Such a pilot program, which would end in 2018, would charge nearly as much as $200 per unit in winter and summer sessions for classes in transfer-level English, algebra and history. The program would target students ready to transfer, freeing up space during the spring and fall sessions, officials said.
The bill, AB 955, is awaiting the signature of Governor Jerry Brown.
Students and some education leaders don't exactly see eye to eye with Sacramento.
"I think this is the wrong direction to go. I think it's just another provision that requires the individual student to pay instead of the investment that California has traditionally made in higher education," said William Scroggins, president of Mount San Antonio College.
"The best solution would be for the state to increase its funding for access to higher education. I think a lot resent this as a trend to further transfer the cost of higher education to the public," Scroggins said.

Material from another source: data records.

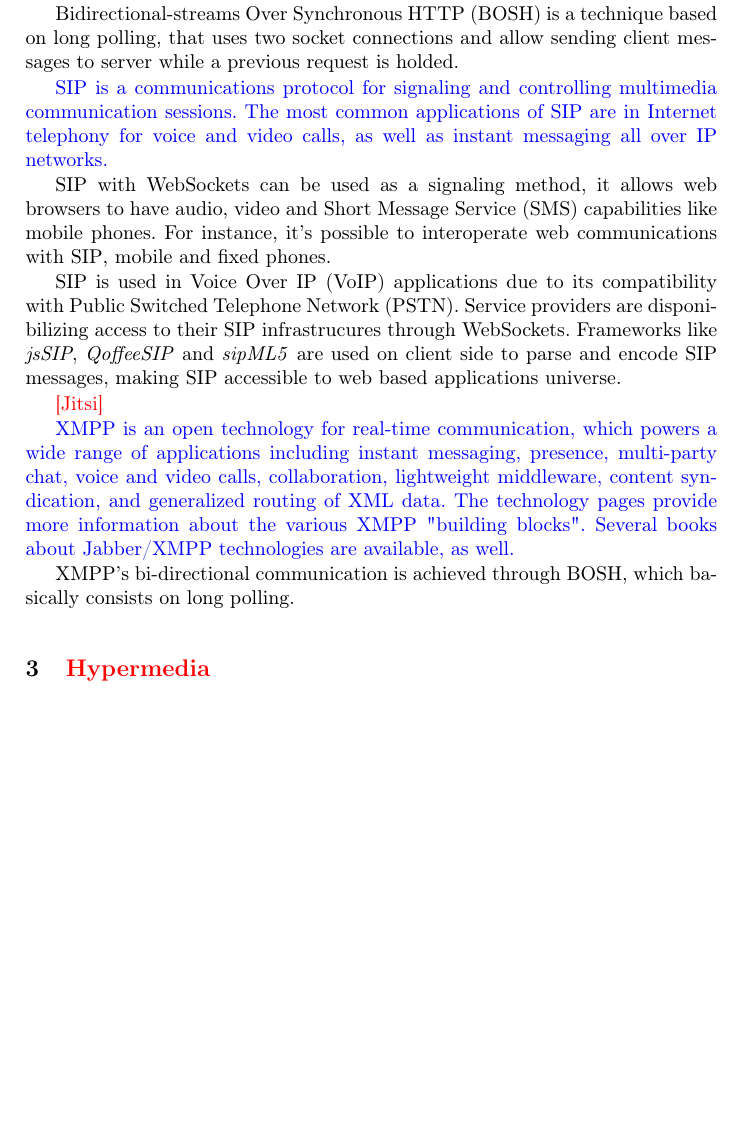
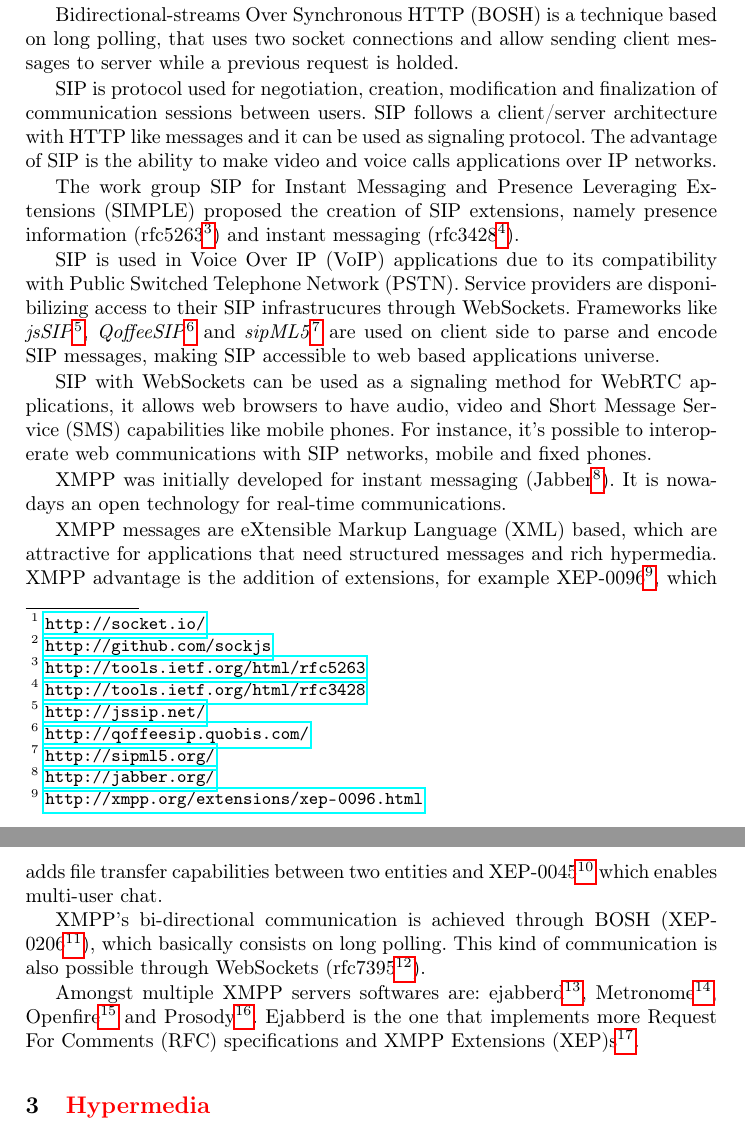
Before and after one commit to hdlopesrocha/ist168621, a LaTeX thesis (tese/template_project_latex.tex): part of page 3 of 6 before the commit and two parts of pages 3 and 4 of 6 after it, the two joined at a grey line, cut so that both start at the same text, the shorter picture padded with empty space. Compiled offline with pdfLaTeX; the source files are stored in an older character set and shown here as Unicode.

Commit message:
[ADD] almost finished XMPP

```diff
--- a/tese/template_project_latex.tex
+++ b/tese/template_project_latex.tex
@@ -27,9 +27,11 @@
 \newacro{MPEG}{Moving Picture Experts Group}
 \newacro{NAT}{Network Address Translation}
 \newacro{PSTN}{Public Switched Telephone Network}
+\newacro{RFC}{Request For Comments}
 \newacro{SAMI}{Synchronized Accessible Media Interchange}
 \newacro{SDP}{Session Description Protocol}
 \newacro{SIP}{Session Initiation Protocol}
+\newacro{SIMPLE}{SIP for Instant Messaging and Presence Leveraging Extensions}
 \newacro{SMIL}{Synchronized Multimedia Integration Language}
 \newacro{SMS}{Short Message Service}
 \newacro{SRT}{SubRip Text}
@@ -40,6 +42,7 @@
 \newacro{TURN}{Traversal Using Relays around NAT}
 \newacro{VoIP}{Voice Over IP}
 \newacro{WebRTC}{Web Real-Time Communication}
+\newacro{XEP}{XMPP Extensions}
 \newacro{XML}{eXtensible Markup Language}
 \newacro{XMPP}{Extensible Messaging and Presence Protocol}
 \overfullrule=2cm
@@ -92,22 +95,25 @@ Compared to Skype, \ac{WebRTC} allows web browser real time communications witho
 
   A technique called long polling consists on making the server hold the request until there is fresh information or expiring after some time, after the receival, the client makes another request. This results on a better network usage and a faster server response, but both simple polling and long polling requests are sent with \ac{HTTP} headers, which adds data overhead, specialy for small messages.
 
-  WebSockets provide bidirectional communications trough a full-duplex socket channel. WebSocket handshake phase specifies an \ac{HTTP} header in order to upgrade to websocket type of communication, the remainder messages are done without \ac{HTTP} headers, which leads to much smaller messages and better network usage. WebSockets may not be avalailable on every web browser, frameworks like \textit{socket.io} and \textit{SockJS} uses \ac{HTTP} when there is no support for WebSockets.
+  WebSockets provide bidirectional communications trough a full-duplex socket channel. WebSocket handshake phase specifies an \ac{HTTP} header in order to upgrade to websocket type of communication, the remainder messages are done without \ac{HTTP} headers, which leads to much smaller messages and better network usage. WebSockets may not be avalailable on every web browser, frameworks like \textit{socket.io}\footnote{\url{http://socket.io/}} and \textit{SockJS}\footnote{\url{http://github.com/sockjs}} uses \ac{HTTP} when there is no support for WebSockets.
 
   \ac{BOSH} is a technique based on long polling, that uses two socket connections and allow sending client messages to server while a previous request is holded.
 
-  {\color{blue} \ac{SIP} is a communications protocol for signaling and controlling multimedia communication sessions. The most common applications of SIP are in Internet telephony for voice and video calls, as well as instant messaging all over \ac{IP} networks.}
+  \ac{SIP} is protocol used for negotiation, creation, modification and finalization of communication sessions between users. \ac{SIP} follows a client/server architecture with \ac{HTTP} like messages and it can be used as signaling protocol. The advantage of \ac{SIP} is the ability to make video and voice calls applications over \ac{IP} networks.
 
-  \ac{SIP} with WebSockets can be used as a signaling method, it allows web browsers to have audio, video and \ac{SMS} capabilities like mobile phones. For instance, it's possible to interoperate web communications with \ac{SIP}, mobile and fixed phones.
+  The work group \ac{SIMPLE} proposed the creation of \ac{SIP} extensions, namely presence information (rfc5263\footnote{\url{http://tools.ietf.org/html/rfc5263}}) and instant messaging (rfc3428\footnote{\url{http://tools.ietf.org/html/rfc3428}}).
 
-  \ac{SIP} is used in \ac{VoIP} applications due to its compatibility with \ac{PSTN}. Service providers are disponibilizing access to their \ac{SIP} infrastrucures through WebSockets. Frameworks like \textit{jsSIP}, \textit{QoffeeSIP} and \textit{sipML5} are used on client side to parse and encode \ac{SIP} messages, making \ac{SIP} accessible to web based applications universe.
+  \ac{SIP} is used in \ac{VoIP} applications due to its compatibility with \ac{PSTN}. Service providers are disponibilizing access to their \ac{SIP} infrastrucures through WebSockets. Frameworks like \textit{jsSIP}\footnote{\url{http://jssip.net/}}, \textit{QoffeeSIP}\footnote{\url{http://qoffeesip.quobis.com/}} and \textit{sipML5}\footnote{\url{http://sipml5.org/}} are used on client side to parse and encode \ac{SIP} messages, making \ac{SIP} accessible to web based applications universe.
 
-  {\color{red}[Jitsi]}
+  \ac{SIP} with WebSockets can be used as a signaling method for WebRTC applications, it allows web browsers to have audio, video and \ac{SMS} capabilities like mobile phones. For instance, it's possible to interoperate web communications with \ac{SIP} networks, mobile and fixed phones.
 
-  {\color{blue} \ac{XMPP} is an open technology for real-time communication, which powers a wide range of applications including instant messaging, presence, multi-party chat, voice and video calls, collaboration, lightweight middleware, content syndication, and generalized routing of XML data. The technology pages provide more information about the various XMPP "building blocks". Several books about Jabber/XMPP technologies are available, as well.}
+  \ac{XMPP} was initially developed for instant messaging (Jabber\footnote{\url{http://jabber.org/}}). It is nowadays an open technology for real-time communications.
 
+  \ac{XMPP} messages are \ac{XML} based, which are attractive for applications that need structured messages and rich hypermedia. \ac{XMPP} advantage is the addition of extensions, for example XEP-0096\footnote{\url{http://xmpp.org/extensions/xep-0096.html}}, which adds file transfer capabilities between two entities and XEP-0045\footnote{\url{http://xmpp.org/extensions/xep-0045.html}} which enables multi-user chat.
 
-  \ac{XMPP}'s bi-directional communication is achieved through \ac{BOSH}, which basically consists on long polling.
+  \ac{XMPP}'s bi-directional communication is achieved through \ac{BOSH} (XEP-0206\footnote{\url{http://xmpp.org/extensions/xep-0206.html}}), which basically consists on long polling. This kind of communication is also possible through WebSockets (rfc7395\footnote{\url{http://tools.ietf.org/html/rfc7395}}).
+
+  Amongst multiple XMPP servers softwares are: ejabberd\footnote{\url{http://jabberd.im/}}, Metronome\footnote{\url{http://lightwitch.org/metronome}}, Openfire\footnote{\url{http://igniterealtime.org/projects/openfire/}} and Prosody\footnote{\url{http://prosody.im/}}. Ejabberd is the one that implements more \ac{RFC} specifications and \ac{XEP}s\footnote{\url{http://en.wikipedia.org/wiki/Comparison_of_XMPP_server_software}}.
 
 \section{\color{red}Hypermedia}
 
```
Also changed, not shown: tese/template_project_latex.pdf, 1 other file.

The bill targets six specific colleges in the state, however, Mt. SAC will not be one of them, Scroggins said.
Community College Chancellor Bryce Harris denounced the pilot program, saying it would unravel promises of no new fees after the passage of Proposition 30.
The California Community College System educates the state's lowest-income students. Full-time students have an annual median income of $16,223, while one-fourth have incomes of less than $5,544 per yea, according to the Foundation for California Community Colleges.
Participation in the program is voluntary, but it remains to be seen which of those six colleges will implement the program, scheduled to begin in July 2014.